Problem to work on: The answer must consist of every line from the data that holds "background".

-- -- --

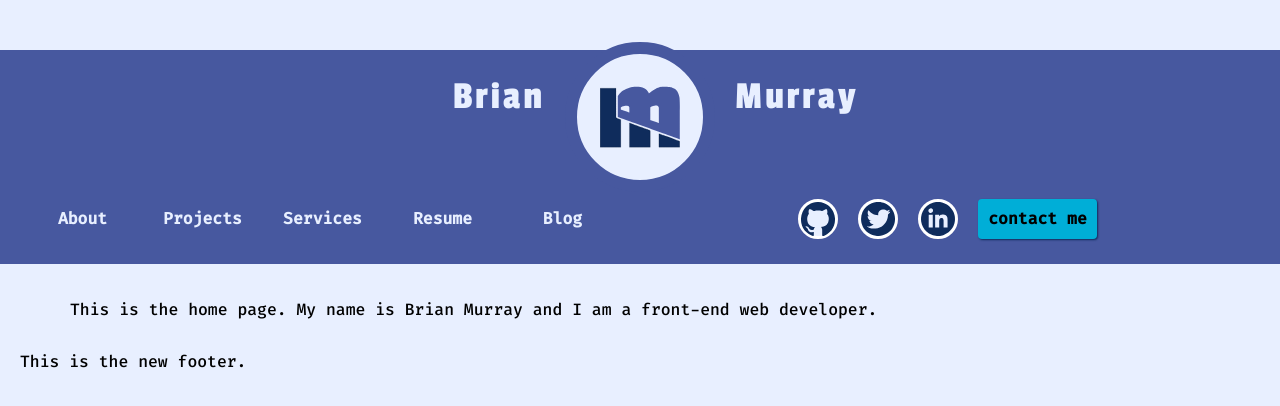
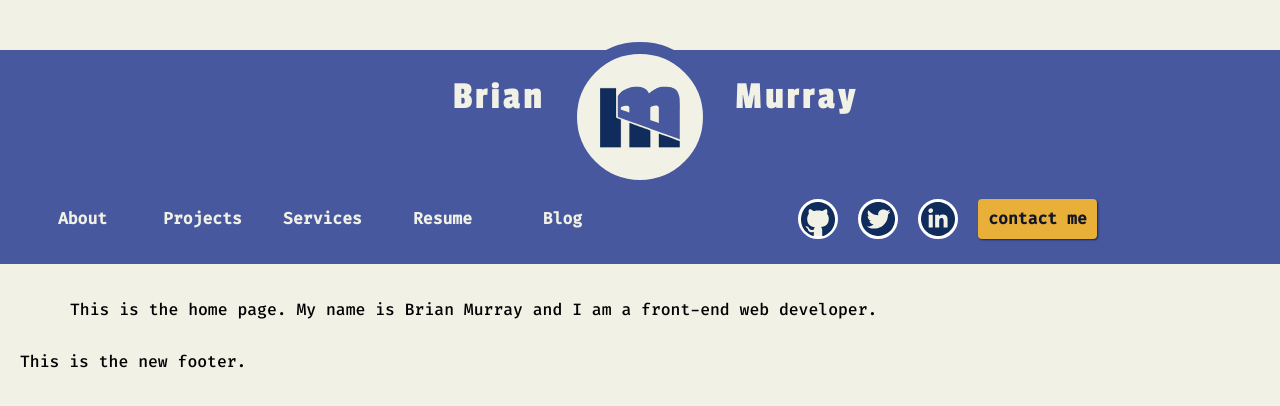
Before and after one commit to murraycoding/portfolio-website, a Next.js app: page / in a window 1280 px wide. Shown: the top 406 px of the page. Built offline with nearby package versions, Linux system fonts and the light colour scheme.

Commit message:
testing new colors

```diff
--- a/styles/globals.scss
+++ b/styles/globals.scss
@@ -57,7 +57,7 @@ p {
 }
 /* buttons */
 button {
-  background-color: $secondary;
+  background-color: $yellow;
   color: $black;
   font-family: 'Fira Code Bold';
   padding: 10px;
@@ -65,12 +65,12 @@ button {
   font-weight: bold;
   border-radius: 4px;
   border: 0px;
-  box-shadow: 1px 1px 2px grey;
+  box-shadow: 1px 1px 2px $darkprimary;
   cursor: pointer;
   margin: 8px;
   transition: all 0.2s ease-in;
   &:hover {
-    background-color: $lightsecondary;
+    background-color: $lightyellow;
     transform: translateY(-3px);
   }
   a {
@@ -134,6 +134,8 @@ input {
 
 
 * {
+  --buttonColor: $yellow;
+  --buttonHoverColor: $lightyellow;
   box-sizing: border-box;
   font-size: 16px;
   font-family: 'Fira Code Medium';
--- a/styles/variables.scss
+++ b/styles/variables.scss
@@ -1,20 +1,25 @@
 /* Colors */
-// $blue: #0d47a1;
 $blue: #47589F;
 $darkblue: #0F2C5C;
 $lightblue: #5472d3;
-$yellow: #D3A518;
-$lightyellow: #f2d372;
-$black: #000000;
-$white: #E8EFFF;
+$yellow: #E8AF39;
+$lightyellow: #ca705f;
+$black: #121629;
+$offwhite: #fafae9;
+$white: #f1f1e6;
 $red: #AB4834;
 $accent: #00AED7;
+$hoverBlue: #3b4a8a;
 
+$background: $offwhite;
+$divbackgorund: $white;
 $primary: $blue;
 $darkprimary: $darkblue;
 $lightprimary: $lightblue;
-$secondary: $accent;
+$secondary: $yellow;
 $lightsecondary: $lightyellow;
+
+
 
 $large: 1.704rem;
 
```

-- -- --

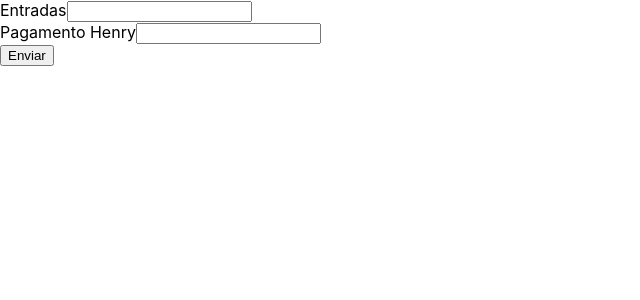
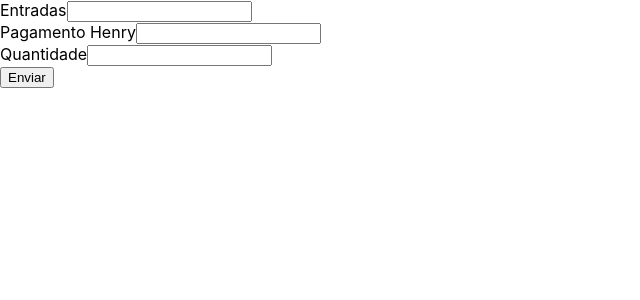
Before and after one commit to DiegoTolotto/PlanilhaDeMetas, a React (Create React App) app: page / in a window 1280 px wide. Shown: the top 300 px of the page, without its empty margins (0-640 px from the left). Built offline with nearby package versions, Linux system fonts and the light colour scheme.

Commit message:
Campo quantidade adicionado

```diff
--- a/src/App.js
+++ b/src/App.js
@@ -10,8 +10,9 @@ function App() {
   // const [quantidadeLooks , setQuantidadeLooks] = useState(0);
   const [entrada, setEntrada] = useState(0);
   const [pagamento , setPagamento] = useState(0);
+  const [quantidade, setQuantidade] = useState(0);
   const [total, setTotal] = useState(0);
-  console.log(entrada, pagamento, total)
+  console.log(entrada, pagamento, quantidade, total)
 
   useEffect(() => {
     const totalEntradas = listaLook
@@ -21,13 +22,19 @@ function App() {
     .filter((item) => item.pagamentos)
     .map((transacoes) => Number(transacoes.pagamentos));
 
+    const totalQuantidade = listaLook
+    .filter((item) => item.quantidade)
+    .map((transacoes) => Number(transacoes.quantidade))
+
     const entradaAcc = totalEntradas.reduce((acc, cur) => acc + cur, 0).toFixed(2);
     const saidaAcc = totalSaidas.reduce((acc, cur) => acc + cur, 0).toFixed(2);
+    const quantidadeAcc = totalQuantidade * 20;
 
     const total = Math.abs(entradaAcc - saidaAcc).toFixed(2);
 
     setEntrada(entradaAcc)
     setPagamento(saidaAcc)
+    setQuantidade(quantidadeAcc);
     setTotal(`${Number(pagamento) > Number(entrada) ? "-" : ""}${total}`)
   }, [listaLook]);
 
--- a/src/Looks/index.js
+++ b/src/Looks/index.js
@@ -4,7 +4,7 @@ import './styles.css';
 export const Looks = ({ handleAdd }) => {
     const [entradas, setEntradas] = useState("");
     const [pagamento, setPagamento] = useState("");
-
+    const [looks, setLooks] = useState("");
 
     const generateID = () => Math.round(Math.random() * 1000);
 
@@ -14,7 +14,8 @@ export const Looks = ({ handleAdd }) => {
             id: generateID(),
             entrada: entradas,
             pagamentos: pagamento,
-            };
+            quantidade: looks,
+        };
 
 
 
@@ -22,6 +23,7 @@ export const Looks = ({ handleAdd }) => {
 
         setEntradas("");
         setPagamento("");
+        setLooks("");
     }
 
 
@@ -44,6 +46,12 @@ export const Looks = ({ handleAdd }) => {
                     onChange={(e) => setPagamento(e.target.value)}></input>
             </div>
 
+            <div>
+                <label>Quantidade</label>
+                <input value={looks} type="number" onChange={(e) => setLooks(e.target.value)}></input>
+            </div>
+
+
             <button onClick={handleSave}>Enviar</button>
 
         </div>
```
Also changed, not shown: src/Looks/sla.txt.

-- -- --

Exercise answer:
-  background-color: $secondary;
+  background-color: $yellow;
-    background-color: $lightsecondary;
+    background-color: $lightyellow;
+$background: $offwhite;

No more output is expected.